I mentioned that I was their first customer right? With that being said, I shouldn’t of had too many issues with the machines; but I did. Street Fighter Alpha 2 had to be in one of the shortest cabinets I ever played a fighting game on and my back hurt while playing it. The sticks were having issues with diagonal right jumps and the low kick button would not respond quickly to a fury of low crouch kicks. SNK VS Capcom faired much worse, with the diagonal jumps hardly responding at all and a poorly spaced out 4 button Neo Geo setup. Tekken 4’s buttons would stick after pressing them in, making for a very poor play experience and Killer Instinct had some button issues as well as random resets. I’d hate to say it, but if you’re looking for a fighting game experience, you may want to look elsewhere. Plus, where is Street Fighter II?!
Paging Arcade Tech to the fighting game section please!
Machines issues didn’t stop there sadly. Some machines were on the floor but off completely. Others like Revolution X had major graphical issues that made the game unplayable, Virtua Cop 2 had issues registering shots and other games were making notifications that the voltage was low on them. One large cockpit game also had a Windows OS error on it. I can see these games having issues if this was a few days after the opening, but having issues like these right off the bat reflects poorly on the operators. Of course, opening a business is hectic, there’s only so much that can be done before opening day and maybe that was the case.
Pump Up the jam!
No Limit Arcade also has a separate building where they actually sell the cabinets. I didn’t get a close look at the machines myself, but it looked like there were a decent amount of them. I’m not looking for any machines at the moment, but I’d be somewhat cautious buying a machine from them based off how their machines performed in the actual arcade.
Take your wife for a ride on Artic Thunder, you can thank me later.
So what would I change in my opinion to make this arcade a success? For starters, I’d get more pinball machines in the building. Skip the EM’s, get one new Stern and then line up the wall with some pinball machines from the 80’s and 90’s. The plants are a nice look in between the pins, but you know what would look better? More pinball machines! Secondly: Lose all the large scale machines like Pump It Up, Sega Strike Fighter and a few of the racing games on the floor and replace them with smaller cabinets. X-Men, Final Fight, Street Fighter 2, Bad Dudes, Captain America and the Avenges, Soul Calibur. These are just a few games you could put in to replace the large scale games. Let’s face it, the large scales machines look like crap compared to anything in the home console market now and it’s the old school games people are going to get nostalgic about; not the ones that made the arcade industry start to tank. Leave the large machines to Gameworks. I’d really think a Barcade would be the route to go too…

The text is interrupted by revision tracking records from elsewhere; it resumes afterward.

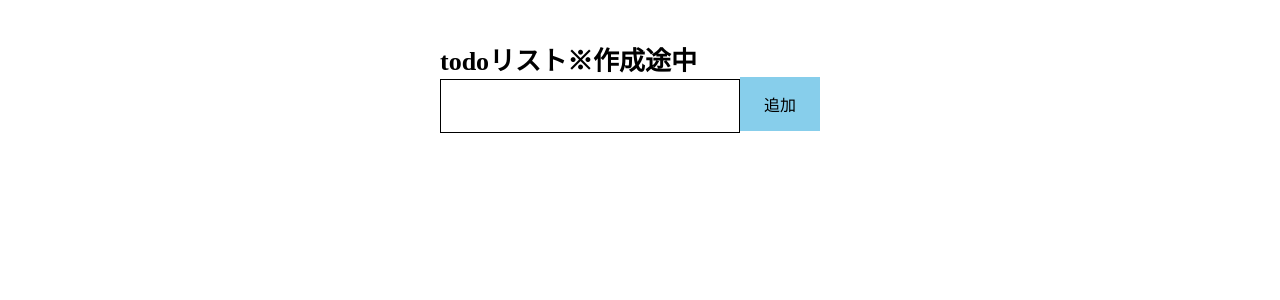
Repository: FujieRyou/react_practice
Page: /
The author's editor kept a copy of each file at every save. The page is drawn from the files as they stood at one save, then again after the next save.
The browser window is 1280 px wide. The pictures show the whole page.
The project was rebuilt for these pictures with package versions that can differ from the ones it lists, and the page was loaded fresh each time. Also part of the build but not shown: vite.config.js, src/components/testComponent.jsx, src/components/countUp.jsx, src/components/switchFlag.jsx, src/components/props1.jsx, src/components/profile.jsx, src/components/ivent.jsx.

Above is the page before, as saved 2023-01-19 03:50:45.

After the next save:
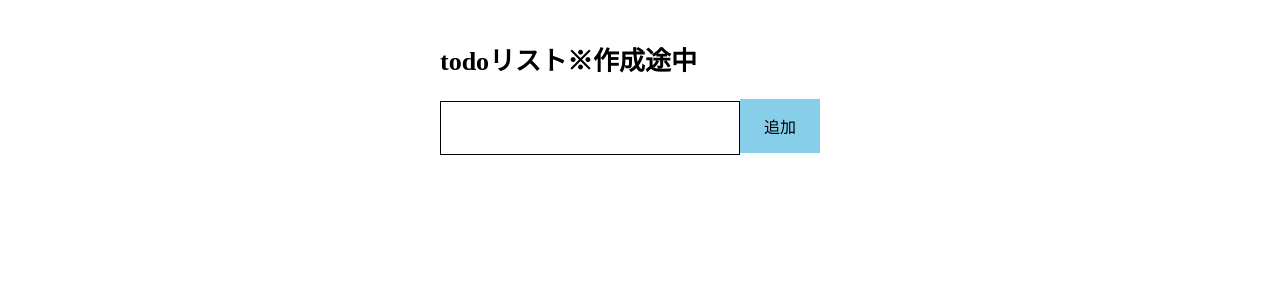
Saved 15 s later.
--- a/src/scss/style.scss
+++ b/src/scss/style.scss
@@ -60,4 +60,5 @@ input{
 .txtArea{
     width: 300px;
     height: 54px;
+    margin-top: 24px;
 }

All in all, No Limits is a decent arcade that needs to work out a few kinks before it really shines. If you need a new place to check out with some friends, its it least worth a try. Game on!